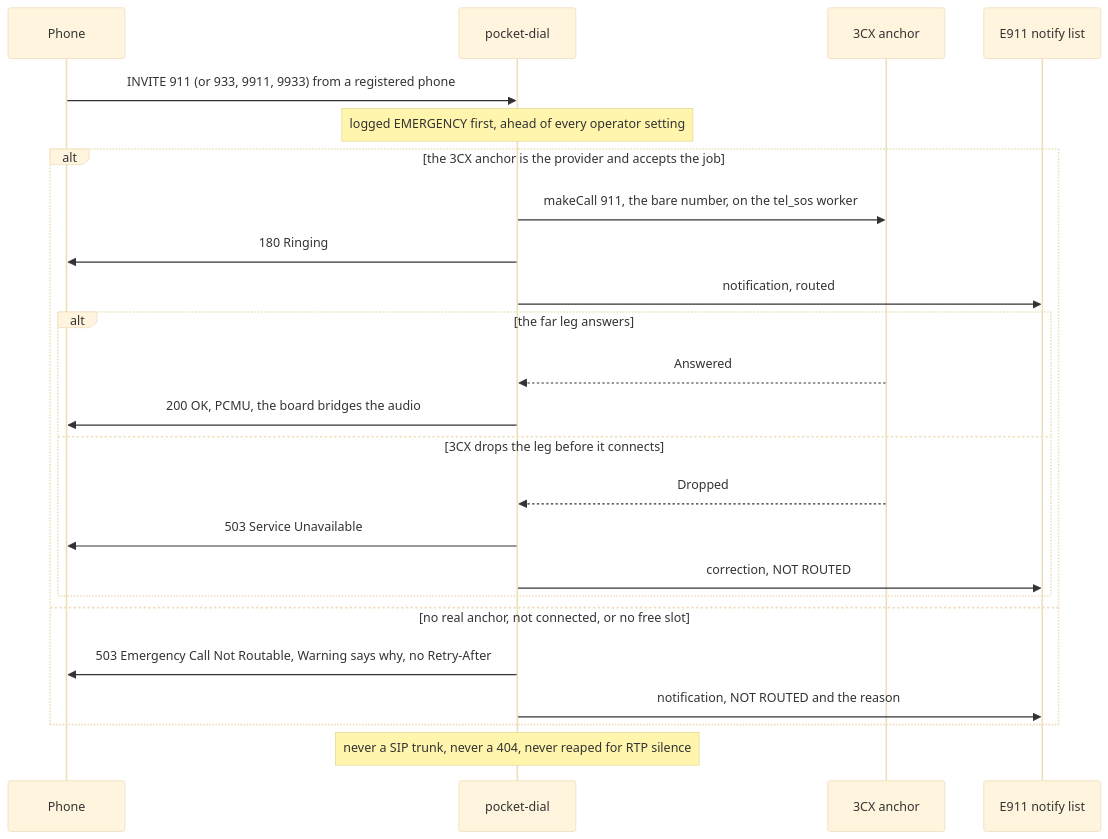
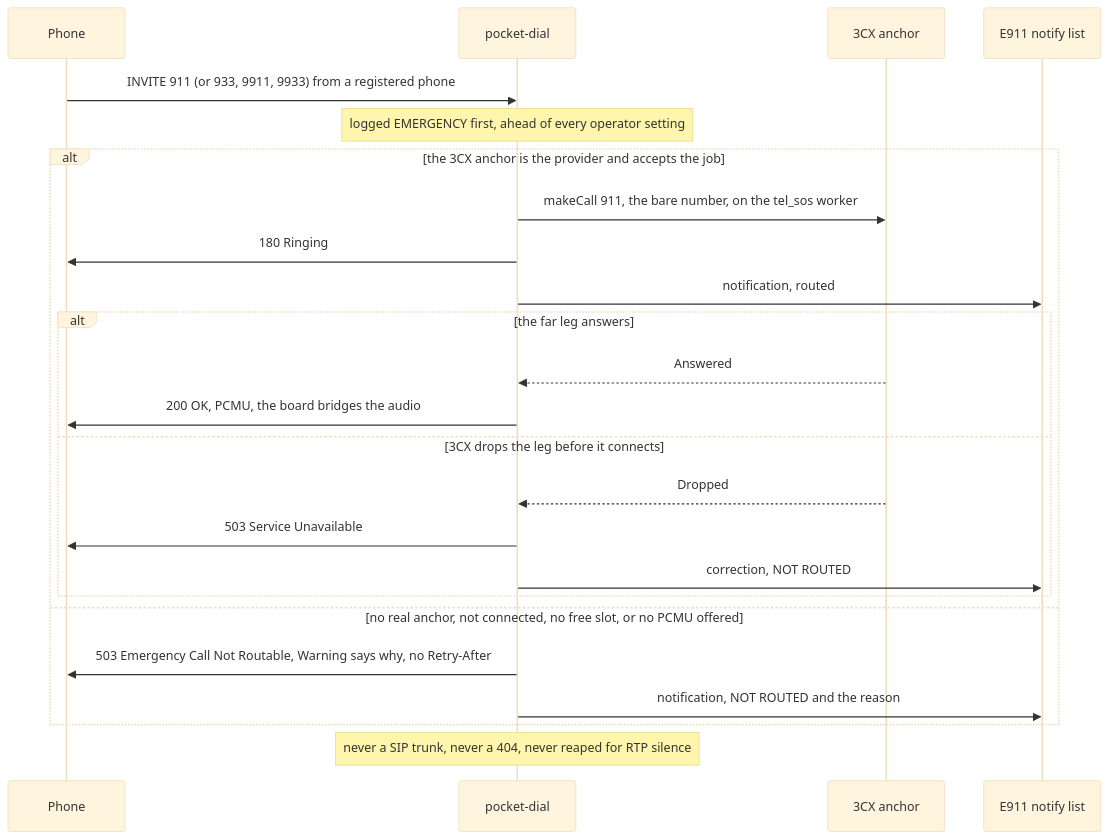
The fifth of 7 diagrams in README.md (GlomarGadaffi/pocket-dial), drawn with Mermaid (base theme) before and after one commit. The commit also changed 2 other files, not shown here.

Commit message:
docs: show the codec refusal on the site's emergency diagram
originateAnchorCall accepts PCMU only (allowPcma=false), so a 911 that
offers only PCMA or G.722 passes onInvite's 488 gate. It is then
answered 503 Emergency Call Not Routable, with the Warning "no G.711
codec offered" (RequestsHandler.cpp:5155-5160, 5455-5465).

--superlite

````diff
--- a/README.md
+++ b/README.md
@@ -115,26 +115,26 @@
 ```mermaid
 sequenceDiagram
     participant H as Phone
     participant P as pocket-dial
     participant X as 3CX anchor
     participant N as E911 notify list
     H->>P: INVITE 911 (or 933, 9911, 9933) from a registered phone
     Note over P: logged EMERGENCY first, ahead of every operator setting
     alt the 3CX anchor is the provider and accepts the job
         P->>X: makeCall 911, the bare number, on the tel_sos worker
         P->>H: 180 Ringing
         P->>N: notification, routed
         alt the far leg answers
             X-->>P: Answered
             P->>H: 200 OK, PCMU, the board bridges the audio
         else 3CX drops the leg before it connects
             X-->>P: Dropped
             P->>H: 503 Service Unavailable
             P->>N: correction, NOT ROUTED
         end
-    else no real anchor, not connected, or no free slot
+    else no real anchor, not connected, no free slot, or no PCMU offered
         P->>H: 503 Emergency Call Not Routable, Warning says why, no Retry-After
         P->>N: notification, NOT ROUTED and the reason
     end
     Note over P: never a SIP trunk, never a 404, never reaped for RTP silence
 ```
````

What is needed — The pictures are not part of the copy. Retype everything else in the entries exactly.

Answer space —
The fifth of 7 diagrams in README.md (GlomarGadaffi/pocket-dial), drawn with Mermaid (base theme) before and after one commit. The commit also changed 2 other files, not shown here.

Commit message:
docs: show the codec refusal on the site's emergency diagram
originateAnchorCall accepts PCMU only (allowPcma=false), so a 911 that
offers only PCMA or G.722 passes onInvite's 488 gate. It is then
answered 503 Emergency Call Not Routable, with the Warning "no G.711
codec offered" (RequestsHandler.cpp:5155-5160, 5455-5465).

--superlite

````diff
--- a/README.md
+++ b/README.md
@@ -115,26 +115,26 @@
 ```mermaid
 sequenceDiagram
     participant H as Phone
     participant P as pocket-dial
     participant X as 3CX anchor
     participant N as E911 notify list
     H->>P: INVITE 911 (or 933, 9911, 9933) from a registered phone
     Note over P: logged EMERGENCY first, ahead of every operator setting
     alt the 3CX anchor is the provider and accepts the job
         P->>X: makeCall 911, the bare number, on the tel_sos worker
         P->>H: 180 Ringing
         P->>N: notification, routed
         alt the far leg answers
             X-->>P: Answered
             P->>H: 200 OK, PCMU, the board bridges the audio
         else 3CX drops the leg before it connects
             X-->>P: Dropped
             P->>H: 503 Service Unavailable
             P->>N: correction, NOT ROUTED
         end
-    else no real anchor, not connected, or no free slot
+    else no real anchor, not connected, no free slot, or no PCMU offered
         P->>H: 503 Emergency Call Not Routable, Warning says why, no Retry-After
         P->>N: notification, NOT ROUTED and the reason
     end
     Note over P: never a SIP trunk, never a 404, never reaped for RTP silence
 ```
````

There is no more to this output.